by Erin Sommers, Leon M. Goldstein High School
The beginning of your Yale career presents an amazing opportunity to explore potential interests and try new things, and campus activism is an incredible place to start. Through boldly addressing issues that exist within the Yale community and beyond, you can help push the university to become a more sustainable and progressive institution by simultaneously advancing environmental justice and exploring different positions within a diverse, interdisciplinary environmental movement. With countless student-led organizations, university initiatives, and events at your disposal, these four years can be instrumental in helping you define your identity as an activist, allowing you to freely experiment with what that means to you.
Before exploring the ways you can take part in environmental advocacy, it is important to understand what constitutes activism in the first place. Activism can be loosely defined as acting upon something that you care about. Though many may associate environmental activism with more deliberate, physical acts, such as protests and demonstrations, environmental change depends on a diverse suite of acts. Any way, big or small, that you consciously engage with and bring attention to an environmental cause can be deemed activism. This includes protests, but it also includes environmental art – whether that be through photography, songwriting, journalism, graphic design, or any other method. You decide how activism most naturally and impactfully takes form within your own life and aligns with your values.
Prior to taking action, it is important to recognize the different philosophies that activists bring to their environmentalism. Some environmental activists focus on finding concrete solutions to a specific environmental issue in their communities (referred to as solution-driven activism) while others seek to lobby for more environmentally-conscious policies. Activists can be found advocating for the conservation of ecosystems and Earth’s resources. They are also on the streets, fighting for environmental equity

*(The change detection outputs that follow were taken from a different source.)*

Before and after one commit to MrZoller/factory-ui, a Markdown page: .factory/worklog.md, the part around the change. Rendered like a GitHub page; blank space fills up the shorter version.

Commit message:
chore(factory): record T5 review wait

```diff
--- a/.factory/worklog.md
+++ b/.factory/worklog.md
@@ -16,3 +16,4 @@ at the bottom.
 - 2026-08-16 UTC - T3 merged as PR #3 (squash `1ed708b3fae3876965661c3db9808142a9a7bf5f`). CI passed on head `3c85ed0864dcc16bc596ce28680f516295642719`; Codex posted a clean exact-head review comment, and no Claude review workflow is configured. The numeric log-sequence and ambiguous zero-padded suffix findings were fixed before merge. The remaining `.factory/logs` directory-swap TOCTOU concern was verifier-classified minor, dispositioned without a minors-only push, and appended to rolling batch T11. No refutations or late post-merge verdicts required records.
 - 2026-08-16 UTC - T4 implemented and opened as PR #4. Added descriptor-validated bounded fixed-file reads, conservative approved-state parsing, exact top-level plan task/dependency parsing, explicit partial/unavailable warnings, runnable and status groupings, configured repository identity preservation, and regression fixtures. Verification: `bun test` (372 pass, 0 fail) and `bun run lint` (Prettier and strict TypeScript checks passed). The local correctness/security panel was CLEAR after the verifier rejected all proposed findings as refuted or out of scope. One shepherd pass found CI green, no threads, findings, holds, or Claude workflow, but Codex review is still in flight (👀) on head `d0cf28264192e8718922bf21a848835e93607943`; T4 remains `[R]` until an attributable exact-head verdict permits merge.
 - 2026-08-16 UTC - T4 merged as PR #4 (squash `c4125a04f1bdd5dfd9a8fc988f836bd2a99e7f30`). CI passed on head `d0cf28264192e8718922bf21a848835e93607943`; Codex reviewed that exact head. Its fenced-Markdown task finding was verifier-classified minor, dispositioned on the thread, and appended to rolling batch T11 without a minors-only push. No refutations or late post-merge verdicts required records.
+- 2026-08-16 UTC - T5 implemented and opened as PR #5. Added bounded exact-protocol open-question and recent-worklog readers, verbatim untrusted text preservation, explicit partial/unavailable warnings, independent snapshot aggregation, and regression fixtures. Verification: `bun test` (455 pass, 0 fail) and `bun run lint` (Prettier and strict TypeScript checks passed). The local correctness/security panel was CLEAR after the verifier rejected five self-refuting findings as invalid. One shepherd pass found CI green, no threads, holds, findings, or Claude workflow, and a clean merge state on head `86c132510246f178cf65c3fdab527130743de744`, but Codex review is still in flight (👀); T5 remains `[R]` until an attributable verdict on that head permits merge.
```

As an environmental activist, however, there is no need to choose. Environmentalism hinges on a diversity of approaches. Activists can be seen in decision-making spaces at climate conferences, while also engaging in protests occurring outside of its confines. They understand the complexity of the challenges before us, and they recognize that systemic problems will not be solved overnight.
In a pandemic-stricken and racially unequal world, environmental activism is necessarily interdisciplinary. It is inextricably linked to public health and social justice. Environmental activists right now are planning their actions virtually, analyzing the global measures and responses taken to the pandemic to inform their own decisions for climate action. They recognize that just like the pandemic, climate change cannot be contained within concrete boundaries nor separated from its unequal racial dimensions. Activists are increasingly highlighting how environmentalism demands a recognition of systemic racism, including the disproportionate impacts of climate change on communities of color and the predominant “whiteness” of many environmental spaces. Only through multifaceted, equitable solutions can individuals treat climate change as the systemic issue that it is and attack social justice issues head-on. Uplifting the voices of Black and Indigenous activists in global environmental dialogues and acknowledging environmental privilege are only some of the ways activists can help deconstruct the racial and colonial barriers of environmental spaces. By actively recognizing and intentionally acting upon this inherent connection between environmental and social issues, environmental activists lay the groundwork to make lasting, meaningful, needed change.

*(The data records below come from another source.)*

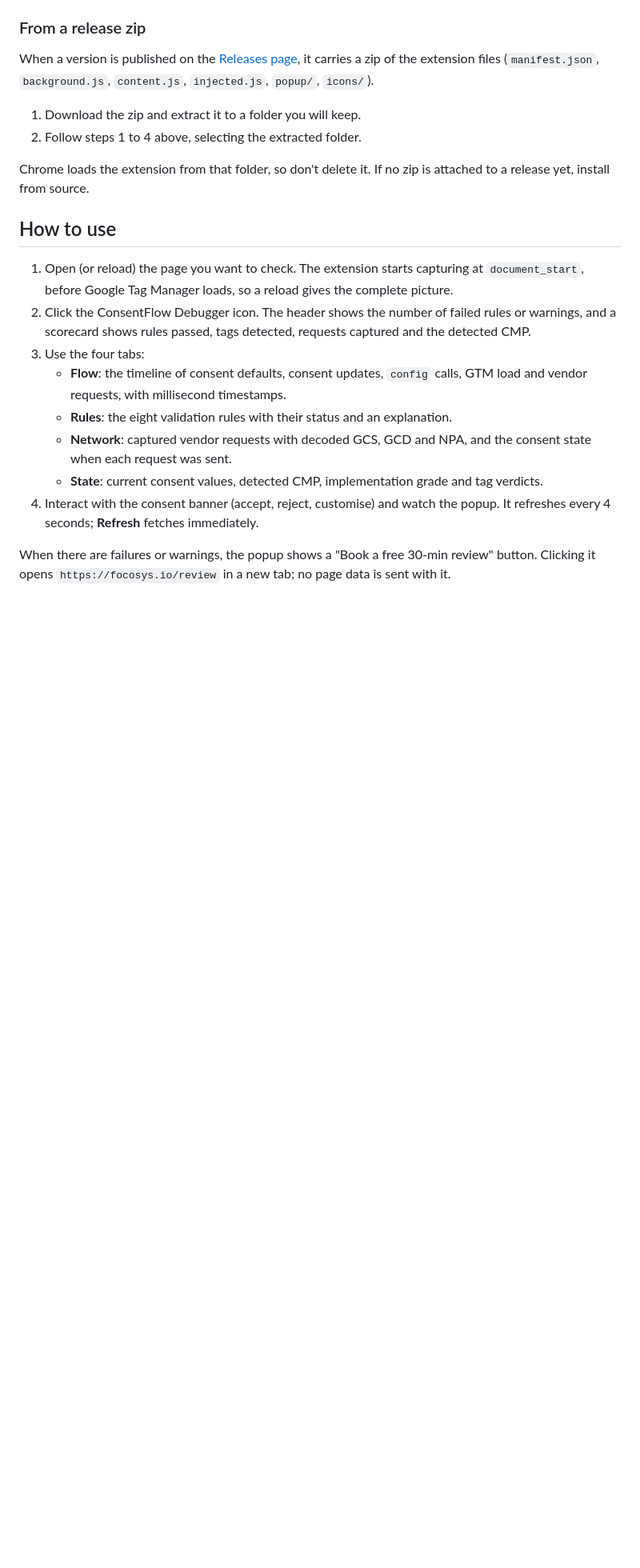
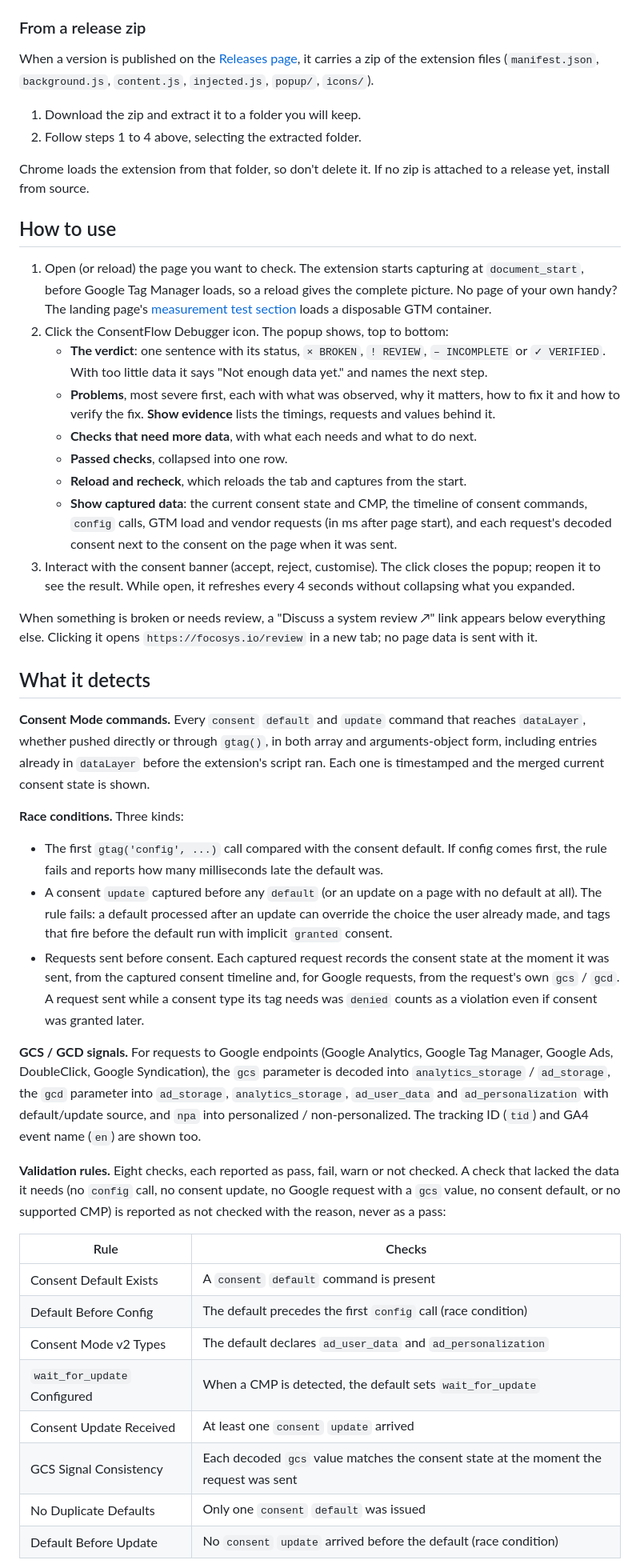
Before and after one commit to ChristopherLandaverde/ConsentFlow-Debugger, a Markdown page: README.md, the part around one of its changes. Shown at 80% size. GitHub-like rendering; blank space fills up the shorter version.

```diff
--- a/README.md
+++ b/README.md
@@ -140,17 +77,67 @@ release yet, install from source.
 
 1. Open (or reload) the page you want to check. The extension starts capturing at
    `document_start`, before Google Tag Manager loads, so a reload gives the complete picture.
-2. Click the ConsentFlow Debugger icon. The header shows the number of failed rules or warnings,
-   and a scorecard shows rules passed, tags detected, requests captured and the detected CMP.
-3. Use the four tabs:
-   - **Flow**: the timeline of consent defaults, consent updates, `config` calls, GTM load and
-     vendor requests, with millisecond timestamps.
-   - **Rules**: the eight validation rules with their status and an explanation.
-   - **Network**: captured vendor requests with decoded GCS, GCD and NPA, and the consent state
-     when each request was sent.
-   - **State**: current consent values, detected CMP, implementation grade and tag verdicts.
-4. Interact with the consent banner (accept, reject, customise) and watch the popup. It
-   refreshes every 4 seconds; **Refresh** fetches immediately.
+   No page of your own handy? The landing page's [measurement test section](https://consentflow-psi.vercel.app/#measurement-playground)
+   loads a disposable GTM container.
+2. Click the ConsentFlow Debugger icon. The popup shows, top to bottom:
+   - **The verdict**: one sentence with its status, `× BROKEN`, `! REVIEW`, `– INCOMPLETE` or
+     `✓ VERIFIED`. With too little data it says "Not enough data yet." and names the next step.
+   - **Problems**, most severe first, each with what was observed, why it matters, how to fix
+     it and how to verify the fix. **Show evidence** lists the timings, requests and values
+     behind it.
+   - **Checks that need more data**, with what each needs and what to do next.
+   - **Passed checks**, collapsed into one row.
+   - **Reload and recheck**, which reloads the tab and captures from the start.
+   - **Show captured data**: the current consent state and CMP, the timeline of consent
+     commands, `config` calls, GTM load and vendor requests (in ms after page start), and each
+     request's decoded consent next to the consent on the page when it was sent.
+3. Interact with the consent banner (accept, reject, customise). The click closes the popup;
+   reopen it to see the result. While open, it refreshes every 4 seconds without collapsing
+   what you expanded.
 
-When there are failures or warnings, the popup shows a "Book a free 30-min review" button.
-Clicking it opens `https://focosys.io/review` in a new tab; no page data is sent with it.
+When something is broken or needs review, a "Discuss a system review ↗" link appears below
+everything else. Clicking it opens `https://focosys.io/review` in a new tab; no page data is
+sent with it.
+
+## What it detects
+
+**Consent Mode commands.** Every `consent` `default` and `update` command that reaches
+`dataLayer`, whether pushed directly or through `gtag()`, in both array and arguments-object
+form, including entries already in `dataLayer` before the extension's script ran. Each one is
+timestamped and the merged current consent state is shown.
+
+**Race conditions.** Three kinds:
+
+- The first `gtag('config', ...)` call compared with the consent default. If config comes
+  first, the rule fails and reports how many milliseconds late the default was.
+- A consent `update` captured before any `default` (or an update on a page with no default at
+  all). The rule fails: a default processed after an update can override the choice the user
+  already made, and tags that fire before the default run with implicit `granted` consent.
+- Requests sent before consent. Each captured request records the consent state at the moment
+  it was sent, from the captured consent timeline and, for Google requests, from the request's
+  own `gcs` / `gcd`. A request sent while a consent type its tag needs was `denied` counts as a
+  violation even if consent was granted later.
+
+**GCS / GCD signals.** For requests to Google endpoints (Google Analytics, Google Tag Manager,
+Google Ads, DoubleClick, Google Syndication), the `gcs` parameter is decoded into
+`analytics_storage` / `ad_storage`, the `gcd` parameter into `ad_storage`,
+`analytics_storage`, `ad_user_data` and `ad_personalization` with default/update source, and
+`npa` into personalized / non-personalized. The tracking ID (`tid`) and GA4 event name (`en`)
+are shown too.
+
+**Validation rules.** Eight checks, each reported as pass, fail, warn or not checked. A check
+that lacked the data it needs (no `config` call, no consent update, no Google request with a
+`gcs` value, no consent default, or no supported CMP) is reported as not checked with the
+reason, never as a pass:
+
+| Rule | Checks |
+|---|---|
+| Consent Default Exists | A `consent` `default` command is present |
+| Default Before Config | The default precedes the first `config` call (race condition) |
+| Consent Mode v2 Types | The default declares `ad_user_data` and `ad_personalization` |
+| `wait_for_update` Configured | When a CMP is detected, the default sets `wait_for_update` |
+| Consent Update Received | At least one `consent` `update` arrived |
+| GCS Signal Consistency | Each decoded `gcs` value matches the consent state at the moment the request was sent |
+| No Duplicate Defaults | Only one `consent` `default` was issued |
+| Default Before Update | No `consent` `update` arrived before the default (race condition) |
+
```
Also changed, not shown: other parts of README.md (+55 -80 lines), SECURITY.md (+1 -1 lines), docs/media/consent-studio-rules.png (deleted), docs/media/ga4-demo-flow.png (deleted), docs/media/popup-broken.png (added), docs/media/popup-not-enough-data.png (added).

At Yale, environmental dialogue is not limited to the classroom. It pervades all aspects of college life, with initiatives spearheaded by students and administration alike. In discovering your own voice as an activist, you will find yourself among a community of environmentally-aware individuals, united by a common desire to make change – in more ways than one.
Published in August 2020.